Count the lines below containing "empty"; state the number only.
========================
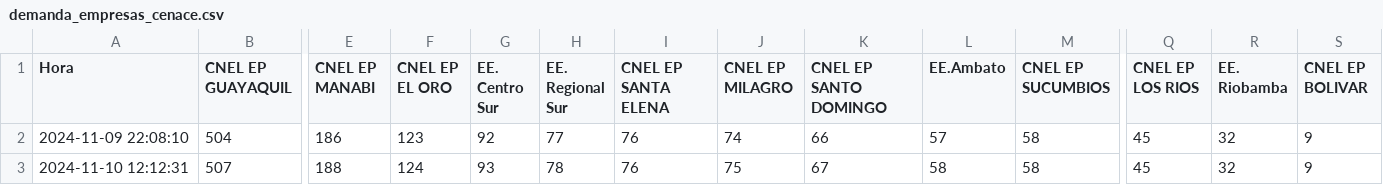
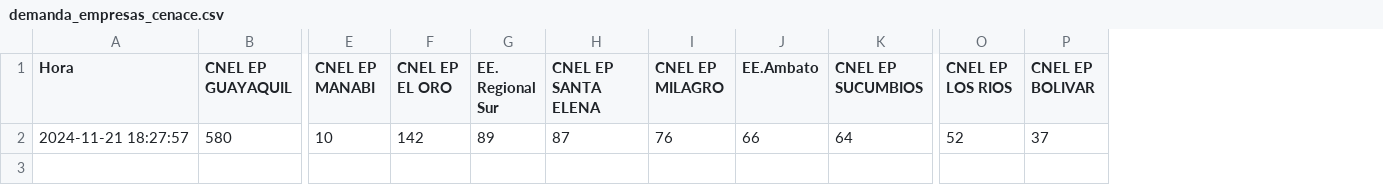
Before and after one commit to MatthewTroya23/edades-electricityavailability, a CSV file: demanda_empresas_cenace.csv, drawn as a sheet; only a part is shown, gaps mark what is left out; removed rows and columns are numbered as before the commit, all else as after; rows hold the shown columns only; the diff names each change by its address in the sheet, - before the commit and + after, or states it on an @@ line.

Commit message:
changes to script and 1 new data

```diff
--- a/demanda_empresas_cenace.csv
+++ b/demanda_empresas_cenace.csv
-column G (EE. Centro Sur), empty
-column K (CNEL EP SANTO DOMINGO), empty
-column R (EE. Riobamba), empty
-row 2: 2024-11-09 22:08:10 | 504 | 186 | 123 | 92 | 77 | 76 | 74 | 66 | 57 | 58 | 45 | 32 | 9
-row 3: 2024-11-10 12:12:31 | 507 | 188 | 124 | 93 | 78 | 76 | 75 | 67 | 58 | 58 | 45 | 32 | 9
+row 2: 2024-11-21 18:27:57 | 580 | 10 | 142 | 89 | 87 | 76 | 66 | 64 | 52 | 37
```
Also changed, not shown: 3 other files.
========================
ANSWER BOX
3